Web page revision data:

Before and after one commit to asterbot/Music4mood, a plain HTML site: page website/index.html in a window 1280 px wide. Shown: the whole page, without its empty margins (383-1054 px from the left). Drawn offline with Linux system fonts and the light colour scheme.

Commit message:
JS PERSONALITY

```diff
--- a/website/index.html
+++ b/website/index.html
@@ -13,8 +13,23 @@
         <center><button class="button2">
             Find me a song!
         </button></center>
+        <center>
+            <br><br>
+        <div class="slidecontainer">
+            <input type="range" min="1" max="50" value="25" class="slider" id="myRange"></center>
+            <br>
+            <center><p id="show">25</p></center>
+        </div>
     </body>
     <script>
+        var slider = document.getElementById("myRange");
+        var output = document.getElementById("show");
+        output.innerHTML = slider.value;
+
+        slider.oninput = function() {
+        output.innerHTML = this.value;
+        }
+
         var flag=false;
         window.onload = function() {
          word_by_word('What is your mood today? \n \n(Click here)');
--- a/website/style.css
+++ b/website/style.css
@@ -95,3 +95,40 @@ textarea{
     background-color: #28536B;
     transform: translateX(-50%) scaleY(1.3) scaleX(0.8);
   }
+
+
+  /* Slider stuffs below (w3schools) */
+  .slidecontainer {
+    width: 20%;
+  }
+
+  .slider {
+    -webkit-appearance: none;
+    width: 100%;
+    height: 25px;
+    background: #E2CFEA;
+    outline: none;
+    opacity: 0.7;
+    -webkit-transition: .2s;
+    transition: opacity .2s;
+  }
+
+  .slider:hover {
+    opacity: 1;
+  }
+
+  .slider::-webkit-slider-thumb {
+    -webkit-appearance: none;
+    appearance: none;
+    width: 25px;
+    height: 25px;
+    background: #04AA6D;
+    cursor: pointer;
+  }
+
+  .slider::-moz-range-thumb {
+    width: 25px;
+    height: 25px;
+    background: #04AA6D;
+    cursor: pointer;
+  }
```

> [Problem to solve] Copy out every line from the data above in which the word "center" occurs.

> [Written response]
         <center><button class="button2">
         </button></center>
+        <center>
+            <input type="range" min="1" max="50" value="25" class="slider" id="myRange"></center>
+            <center><p id="show">25</p></center>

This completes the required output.